The central issue is the constitutionality of Washington’s strict ban-both in its state constitution and by statute-on any aid to religion, including one law that specifically states, “no aid shall be awarded to any student pursuing a degree in theology.” The Washington law is similar to bans in ten other states against state aid to religion. Furthermore, the constitutions of some thirty-five states still include amendments modeled after the so-called Blaine amendment (which failed in Congress), the notorious late nineteenth-century anti-Catholic initiative sponsored by Senator James Blaine of Ohio that proposed banning government aid to religious schools.
Despite the unambiguous nature of Washington’s statutes, the state’s denial of aid to Davey appears, on the face of it, to be inconsistent with recent Supreme Court rulings. In 1986, the Witters decision held that the State of Washington could not deny a blind student his right to student assistance simply because he attended a seminary. Similarly, in a different context, the Court ruled in 1971 that federal grants for buildings may be given to Catholic or church-related colleges, as long as the buildings are not used for religious purposes. Nor has any court questioned the right of those eligible for the GI Bill to attend religiously affiliated colleges-even Catholic seminaries. In 1995, in Rosenberger, the Court ruled that if the University of Virginia funded the publication of secular student journals, it must extend financing to religious periodicals. And in 2002, it upheld the awarding of vouchers to individual parents so that their children could attend any school of their choice, including Catholic schools.
These precedents did not persuade Ninth Circuit Judge Margaret McKeown, who dissented in the Davey case. Her arguments merit close scrutiny because they may prove persuasive to a number of Supreme Court justices. McKeown’s dissenting opinion begins by noting that the 1899 Constitution of the State of Washington provides that “no money or property shall be appropriated for or applied to any religious worship, exercise or instruction in support of any religious establishment.” She then rejects Davey’s contention that denial of a state grant interfered with his religious freedom, since the state has no duty to subsidize the religious exercises of its subjects. Finally, she points out that when Washington was admitted to the union it specifically opted not to fund religious instruction, and that in the name of federalism, that decision must be respected.
Those who believe in the mission, including the civic mission, of church-sponsored colleges, disagree strongly with the point of view expressed by McKeown, but she added to the weight of her argument by observing that the State of Washington and the lower federal court had ruled that the theology courses in which Davey majored were taught from a “devotional” standpoint, one “designed to induce religious faith.”

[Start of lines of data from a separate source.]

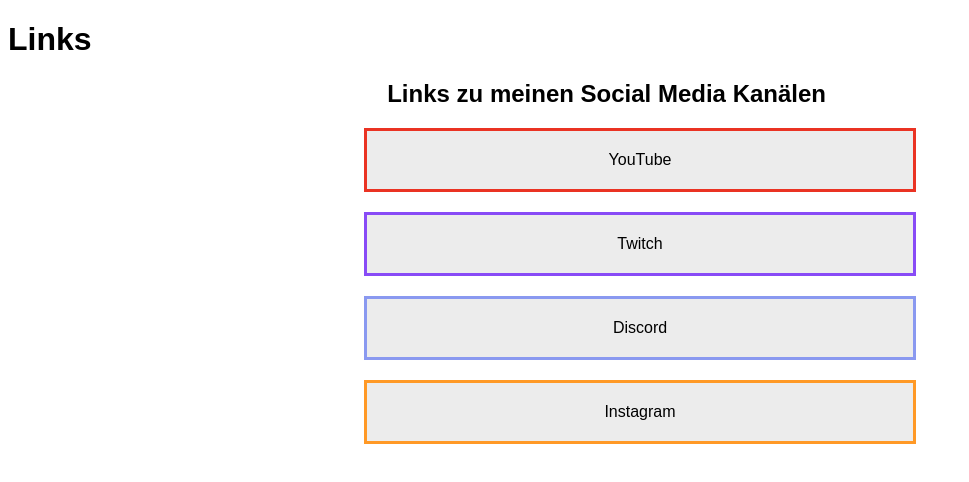
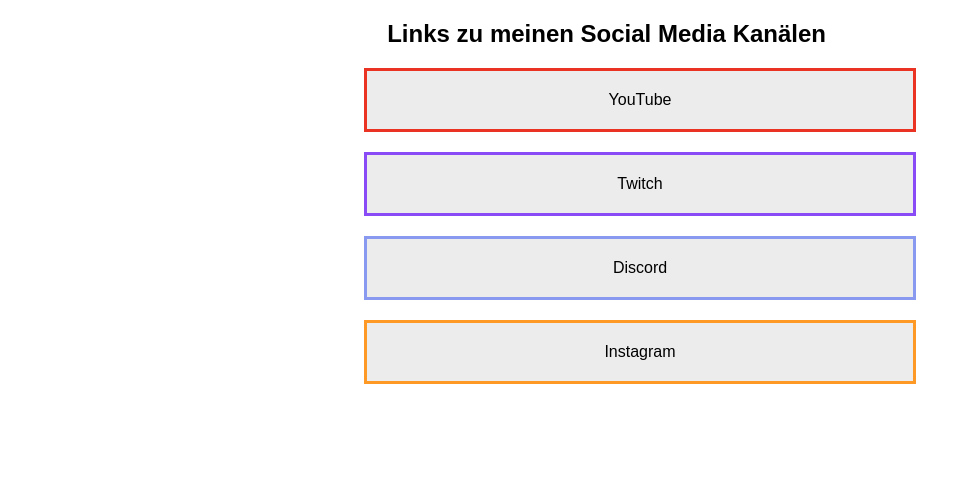
Before and after one commit to lennart-lp/lennart-lp.github.io, a plain HTML site: page links.html in a window 1280 px wide. Shown: the whole page, without its empty margins (0-969 px from the left). Drawn offline with Linux system fonts and the light colour scheme.

Commit message:
Update links.html

```diff
--- a/links.html
+++ b/links.html
@@ -5,11 +5,9 @@
 	<title>Lennart LP - Links</title>
 	<meta name="description" content="Hier sind die Links zu Lennart LPs Social Media Kanälen">
 	<link href="style.css" rel="stylesheet">
+	<link rel="icon" type="image/jpg" href="a/img/favicon.jpg">
 </head>
 <body>
-<h1>
-	Links
-</h1>
 <h2 class="main">Links zu meinen Social Media Kanälen</h2>
   <div class="links-list">
       <a href="https://www.youtube.com/channel/UCracD2gSDM6RbIPsp4prD7w" class="link-youtube link-box hidden-link main">
```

Millions of citizens and many wise scholars believe that a clear separation of government and religion is good for both. Many other Americans think that state “neutrality” often impedes the free exercise of religion, especially in the funding of education, and that a rigid separationist understanding of the First Amendment is unjustified. Davey may help clarify this constitutional conundrum. end